(Extracted entries)
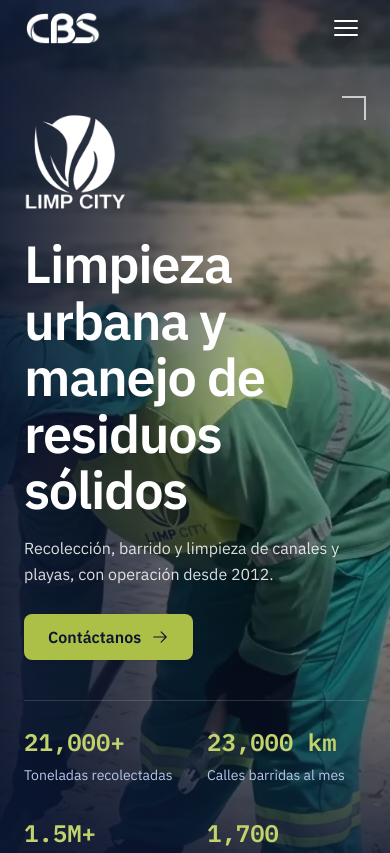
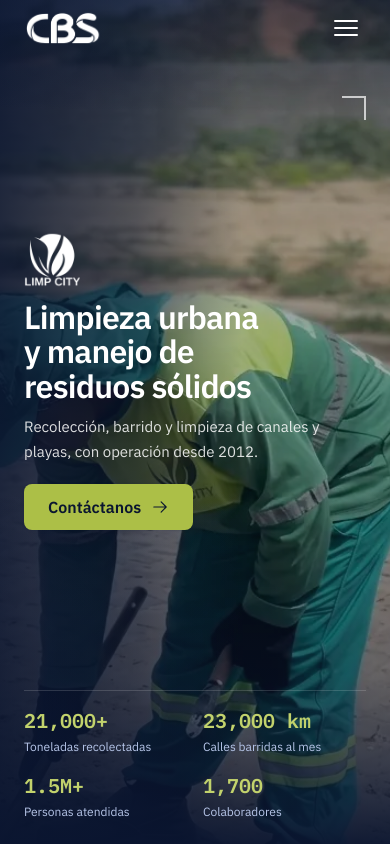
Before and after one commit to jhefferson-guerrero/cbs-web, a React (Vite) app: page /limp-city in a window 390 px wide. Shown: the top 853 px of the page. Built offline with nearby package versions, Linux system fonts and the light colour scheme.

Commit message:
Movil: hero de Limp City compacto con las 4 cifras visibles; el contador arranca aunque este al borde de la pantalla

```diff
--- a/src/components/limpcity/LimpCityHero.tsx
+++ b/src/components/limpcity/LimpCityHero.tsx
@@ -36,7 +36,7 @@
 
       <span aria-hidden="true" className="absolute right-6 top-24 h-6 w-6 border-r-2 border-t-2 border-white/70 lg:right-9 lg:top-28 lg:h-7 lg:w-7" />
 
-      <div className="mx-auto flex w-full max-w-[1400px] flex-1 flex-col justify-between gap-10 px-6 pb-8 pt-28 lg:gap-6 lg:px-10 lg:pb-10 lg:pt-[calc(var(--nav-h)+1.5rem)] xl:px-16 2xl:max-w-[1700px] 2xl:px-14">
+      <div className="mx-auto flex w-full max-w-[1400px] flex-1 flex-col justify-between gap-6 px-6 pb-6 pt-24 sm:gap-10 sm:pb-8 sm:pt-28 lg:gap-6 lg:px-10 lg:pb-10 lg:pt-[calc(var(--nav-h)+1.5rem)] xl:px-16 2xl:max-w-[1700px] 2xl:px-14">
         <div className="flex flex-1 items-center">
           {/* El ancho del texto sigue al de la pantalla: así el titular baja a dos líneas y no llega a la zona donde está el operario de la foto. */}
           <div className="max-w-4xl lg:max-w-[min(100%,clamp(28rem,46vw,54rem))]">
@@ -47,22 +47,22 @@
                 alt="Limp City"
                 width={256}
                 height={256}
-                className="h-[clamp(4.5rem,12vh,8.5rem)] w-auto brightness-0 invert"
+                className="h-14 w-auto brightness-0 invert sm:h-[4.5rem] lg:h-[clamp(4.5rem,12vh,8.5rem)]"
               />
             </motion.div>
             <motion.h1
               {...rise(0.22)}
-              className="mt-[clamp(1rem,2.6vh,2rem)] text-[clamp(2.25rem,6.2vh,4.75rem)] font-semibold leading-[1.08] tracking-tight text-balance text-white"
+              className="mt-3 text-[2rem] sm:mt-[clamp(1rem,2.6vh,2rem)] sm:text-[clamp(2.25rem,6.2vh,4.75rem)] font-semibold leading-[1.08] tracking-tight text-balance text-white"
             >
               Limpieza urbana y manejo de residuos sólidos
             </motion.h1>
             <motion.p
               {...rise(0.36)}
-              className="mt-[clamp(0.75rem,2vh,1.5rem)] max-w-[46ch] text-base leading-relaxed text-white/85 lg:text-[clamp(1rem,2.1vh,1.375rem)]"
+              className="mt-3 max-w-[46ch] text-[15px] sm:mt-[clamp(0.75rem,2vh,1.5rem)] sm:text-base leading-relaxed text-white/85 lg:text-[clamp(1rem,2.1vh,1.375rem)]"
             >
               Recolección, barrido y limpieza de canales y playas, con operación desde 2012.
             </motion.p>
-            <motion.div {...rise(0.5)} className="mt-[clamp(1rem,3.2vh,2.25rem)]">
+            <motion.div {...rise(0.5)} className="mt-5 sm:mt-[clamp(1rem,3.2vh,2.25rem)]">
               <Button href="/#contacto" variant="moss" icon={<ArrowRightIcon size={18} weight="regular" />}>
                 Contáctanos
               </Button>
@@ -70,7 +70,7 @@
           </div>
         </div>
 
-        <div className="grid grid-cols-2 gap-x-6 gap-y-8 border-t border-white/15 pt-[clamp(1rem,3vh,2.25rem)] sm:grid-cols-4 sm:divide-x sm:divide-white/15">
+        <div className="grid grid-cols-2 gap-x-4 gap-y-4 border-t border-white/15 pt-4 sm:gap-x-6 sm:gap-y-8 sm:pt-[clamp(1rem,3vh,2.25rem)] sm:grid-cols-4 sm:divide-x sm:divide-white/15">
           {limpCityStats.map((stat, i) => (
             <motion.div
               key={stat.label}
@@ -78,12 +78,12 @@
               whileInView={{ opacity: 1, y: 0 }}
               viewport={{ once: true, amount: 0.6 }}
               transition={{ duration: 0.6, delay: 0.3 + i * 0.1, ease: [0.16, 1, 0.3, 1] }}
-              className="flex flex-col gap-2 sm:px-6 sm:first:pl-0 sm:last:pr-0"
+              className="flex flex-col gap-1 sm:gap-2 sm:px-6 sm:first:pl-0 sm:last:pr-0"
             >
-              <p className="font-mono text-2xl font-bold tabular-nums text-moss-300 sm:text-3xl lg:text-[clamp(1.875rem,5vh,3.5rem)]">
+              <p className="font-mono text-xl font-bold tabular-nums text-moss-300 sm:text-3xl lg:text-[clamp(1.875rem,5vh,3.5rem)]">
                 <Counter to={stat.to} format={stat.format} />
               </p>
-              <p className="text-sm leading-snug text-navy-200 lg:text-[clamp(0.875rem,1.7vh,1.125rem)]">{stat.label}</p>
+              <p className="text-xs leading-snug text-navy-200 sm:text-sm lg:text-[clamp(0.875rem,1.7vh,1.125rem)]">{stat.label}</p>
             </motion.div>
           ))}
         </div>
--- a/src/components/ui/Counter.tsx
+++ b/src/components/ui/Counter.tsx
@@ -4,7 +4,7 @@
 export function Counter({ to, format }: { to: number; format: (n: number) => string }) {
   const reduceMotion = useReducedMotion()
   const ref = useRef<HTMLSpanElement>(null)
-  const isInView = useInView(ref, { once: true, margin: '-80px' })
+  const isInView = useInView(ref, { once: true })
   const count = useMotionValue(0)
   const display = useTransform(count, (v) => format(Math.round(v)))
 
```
(End Extracted entries)
## [Your goal]
All lines with the word "white" are needed; pull them from the entries and copy each.

## [Exercise output]
       <span aria-hidden="true" className="absolute right-6 top-24 h-6 w-6 border-r-2 border-t-2 border-white/70 lg:right-9 lg:top-28 lg:h-7 lg:w-7" />
-              className="mt-[clamp(1rem,2.6vh,2rem)] text-[clamp(2.25rem,6.2vh,4.75rem)] font-semibold leading-[1.08] tracking-tight text-balance text-white"
+              className="mt-3 text-[2rem] sm:mt-[clamp(1rem,2.6vh,2rem)] sm:text-[clamp(2.25rem,6.2vh,4.75rem)] font-semibold leading-[1.08] tracking-tight text-balance text-white"
-              className="mt-[clamp(0.75rem,2vh,1.5rem)] max-w-[46ch] text-base leading-relaxed text-white/85 lg:text-[clamp(1rem,2.1vh,1.375rem)]"
+              className="mt-3 max-w-[46ch] text-[15px] sm:mt-[clamp(0.75rem,2vh,1.5rem)] sm:text-base leading-relaxed text-white/85 lg:text-[clamp(1rem,2.1vh,1.375rem)]"
-        <div className="grid grid-cols-2 gap-x-6 gap-y-8 border-t border-white/15 pt-[clamp(1rem,3vh,2.25rem)] sm:grid-cols-4 sm:divide-x sm:divide-white/15">
+        <div className="grid grid-cols-2 gap-x-4 gap-y-4 border-t border-white/15 pt-4 sm:gap-x-6 sm:gap-y-8 sm:pt-[clamp(1rem,3vh,2.25rem)] sm:grid-cols-4 sm:divide-x sm:divide-white/15">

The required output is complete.